annexxe

June 2, 2016
referencing Detroit Beatdown (Volume One), 3xLP, Comp, 3ELP 001
My People samples Tenderness - Got To Keep On Trying
boombipbass

boombipbass

February 27, 2015
edited over 2 years ago
referencing Detroit Beatdown (Volume One), 3xLP, Comp, 3ELP 001
looove the Dwayne Jensen - My People. straight up funk groover.. been searching for the original sample for a while, very juicy. together with Abrams - Loose piano the top notch grooves on this LP. Essential.
dmp

dmp

September 25, 2014
referencing Detroit Beatdown (Volume One), 3xLP, Comp, 3ELP 001

Norm Talley's "Change" contains samples of underground gay classic "Carl Bean - I Was Born This Way" (1977).
djfunk

djfunk

September 12, 2014
referencing Detroit Beatdown (Volume One), 3xLP, Comp, 3ELP 001
I bought this in the first place for the Darren Abrams - Loose Piano track, but this compilation is a statement in Detroit's music history, so many fine talents gathered for this project and luckily vinyl only released on this single compilation
Pistachios

Pistachios

December 30, 2011
referencing Detroit Beatdown (Volume One), 3xLP, Comp, 3ELP 001
I have to echo the love the other discogs users have given this selection in their comments. This compilation is way more than you may expect from a collection of downtempo detroit house cuts. There is plenty of imagination shown by all producers involved and a lot of warmth in the music too. Another standout element is some of the sampling on these tracks - a real disco feel but not the kind of dull 're-edit' disco that is being produced by the truckload the moment. These track may be slow and long but you know you're listening to talented producers when you still want the groove to go on for at least a few more minutes. Invest some quality listening-time in this one.
pipecock

pipecock

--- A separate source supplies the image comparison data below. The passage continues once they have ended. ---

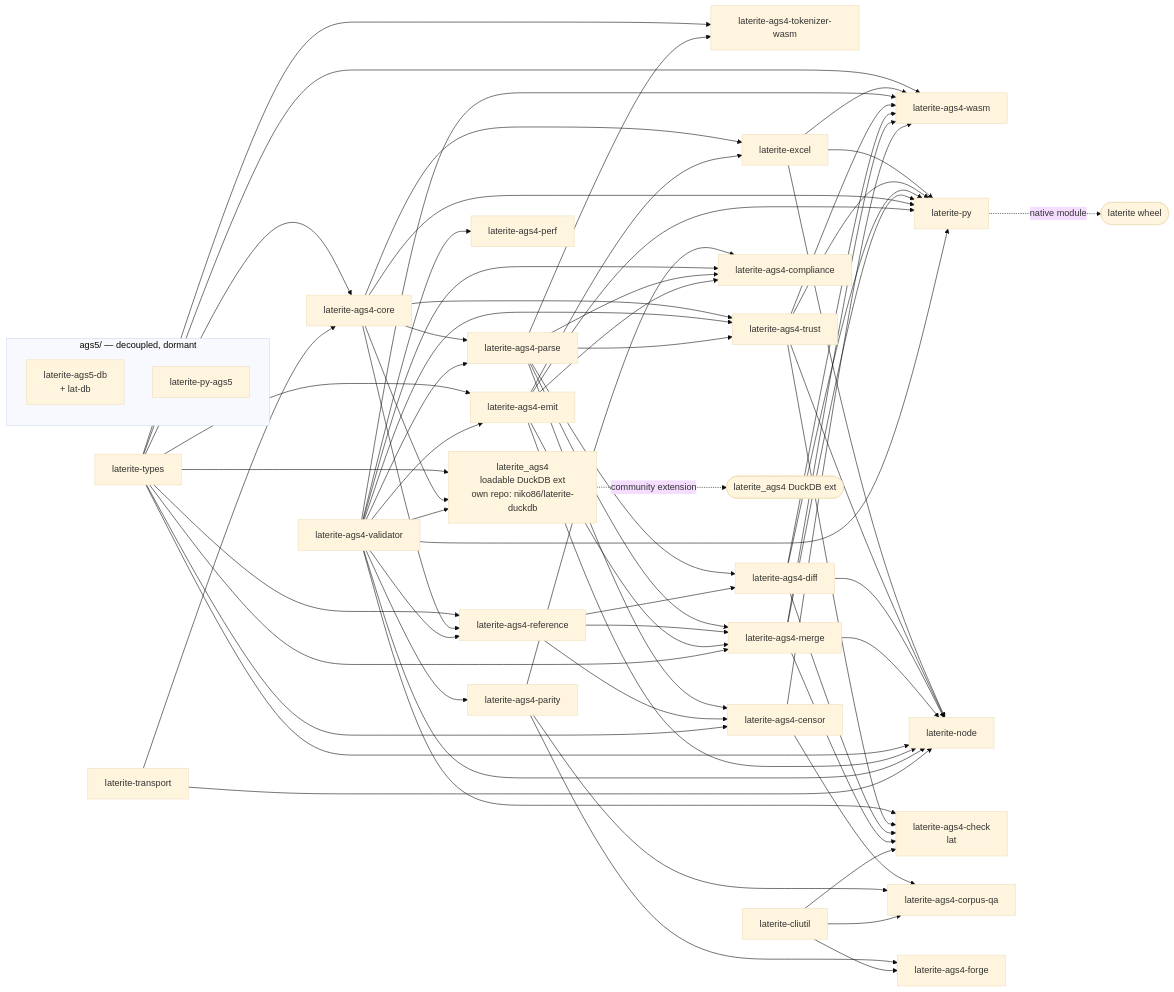
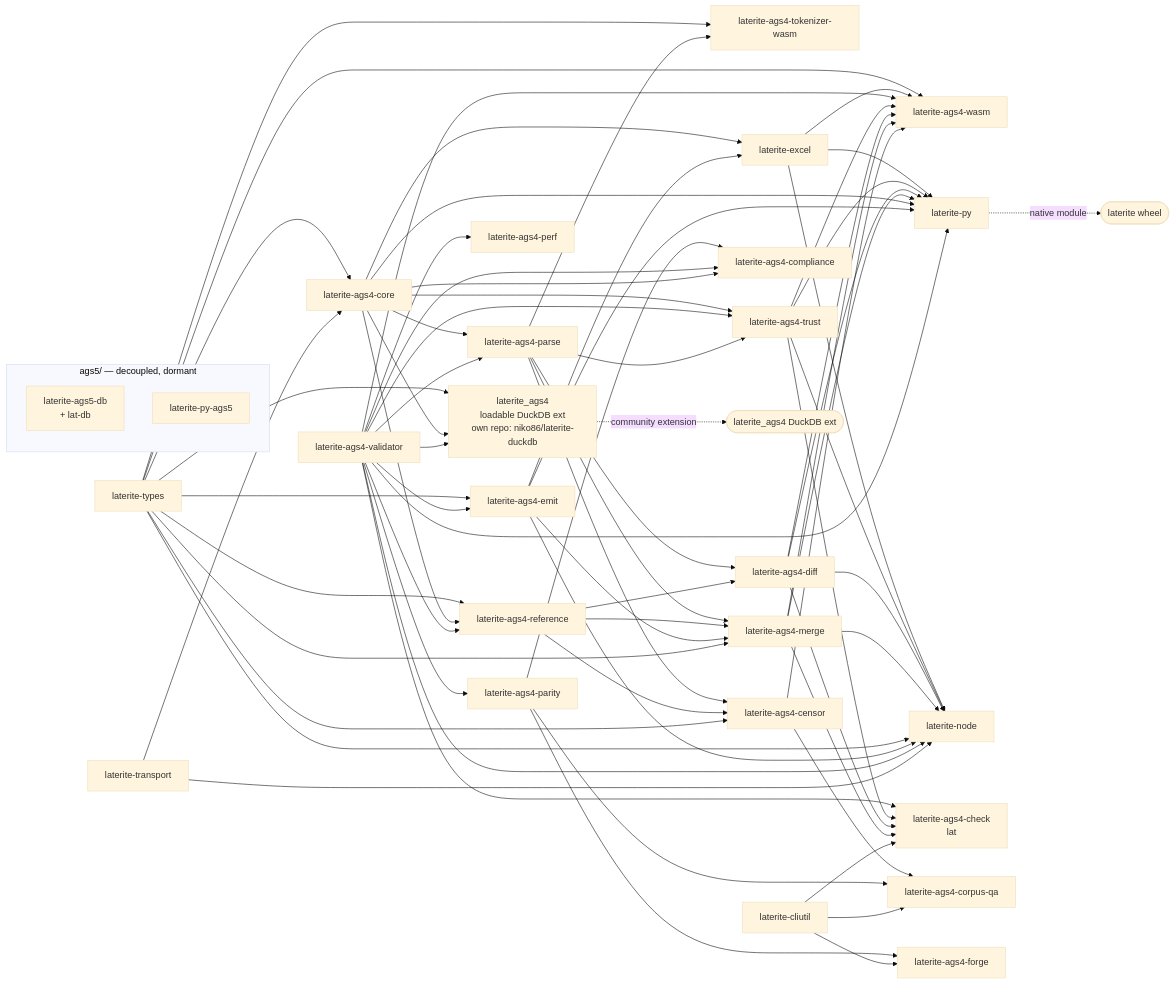
Before and after one commit to niko86/laterite: the diagram in ags-wiki/concepts/crate-map.md, drawn with Mermaid (base theme). The commit also changed other lines of this file and 4 other files, not shown here.

First line of the commit message:
docs(wiki): add compliance + xcheck tool pages; crate-graph to 24

````diff
--- a/ags-wiki/concepts/crate-map.md
+++ b/ags-wiki/concepts/crate-map.md
@@ -375,75 +375,74 @@
 ```mermaid
 flowchart LR
   types[laterite-types] --> core[laterite-ags4-core]
   types --> reference
   core --> parse[laterite-ags4-parse]
   core --> reference[laterite-ags4-reference]
   validator --> parse
   validator --> reference
   types --> wasm[laterite-ags4-wasm]
   types --> tokenizerwasm[laterite-ags4-tokenizer-wasm]
   parse --> tokenizerwasm
   types --> emit[laterite-ags4-emit]
   validator[laterite-ags4-validator] --> emit
   core --> excel[laterite-excel]
   emit --> excel
   excel --> latpy[laterite-py]
   excel --> latnode
   excel --> wasm
   validator --> check[laterite-ags4-check<br/>lat]
   validator --> wasm
   core --> trust[laterite-ags4-trust]
   validator --> trust
   parse --> trust
   trust --> check
   trust --> latpy
   trust --> latnode
   trust --> wasm
   parse --> diff[laterite-ags4-diff]
   reference --> diff
   diff --> check
   diff --> latpy
   diff --> latnode
   diff --> wasm
   parse --> merge[laterite-ags4-merge]
   reference --> merge
   emit --> merge
   types --> merge
   merge --> check
   merge --> latpy
   merge --> latnode
   merge --> wasm
   parse --> censor[laterite-ags4-censor]
   reference --> censor
   types --> censor
   censor --> corpusqa
   censor --> wasm
   validator --> parity[laterite-ags4-parity]
   core --> latpy[laterite-py]
   emit --> latpy
   validator --> latpy
   types --> latnode[laterite-node]
   emit --> latnode
   validator --> latnode
   transport[laterite-transport] --> core
   transport --> latnode
   types --> duckdb["laterite_ags4<br/>loadable DuckDB ext<br/>own repo: niko86/laterite-duckdb"]
   core --> duckdb
   validator --> duckdb
   parity --> corpusqa[laterite-ags4-corpus-qa]
   parity --> forge[laterite-ags4-forge]
   parity --> compliance[laterite-ags4-compliance]
   validator --> compliance
-  parse --> compliance
-  emit --> compliance
+  core --> compliance
   validator --> perf[laterite-ags4-perf]
   cliutil[laterite-cliutil] --> check
   cliutil --> corpusqa
   cliutil --> forge
   latpy -.native module.-> wlat([laterite wheel])
   duckdb -.community extension.-> cext([laterite_ags4 DuckDB ext])
   subgraph dormant["ags5/ — decoupled, dormant"]
     cli[laterite-ags5-db<br/>+ lat-db]
     latpy5[laterite-py-ags5]
   end
 ```
````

September 11, 2006
edited over 10 years ago
referencing Detroit Beatdown (Volume One), 3xLP, Comp, 3ELP 001

I find it interesting that no one has commented on this album yet. It was the first attempt to make what has been going on in Detroit's house scene into a cohesive whole. Though it fails on some level due to the spread of genres and years usually played in their deejaying sets, this compilation does do a decent job of showing the different styles of production. Theo's discordant "Falling Up" is here in its original form, superior in my opinion to the more straightforward Carl Craig remix that has blown up. Norm Talley, not the most prolific producer, drops two more sample based gems on this album, as does one of the slept on originators of techno, Eddie Fowlkes. Mike Clark's "Let Your Love" uses it's vocal sample to hypnotise the dancefloor into ecstacy. Other highlights include Darren Abrams' "Loose Piano", Rick Wilhite's "Ruby Nights", and Delano Smith's "Metropolis", though every track on here is pretty strong. These tracks are meant to be dropped inbetween disco, techno, house, soul, 80's, and jazz records, that's the best way to understand the true beatdown sound!
differentsun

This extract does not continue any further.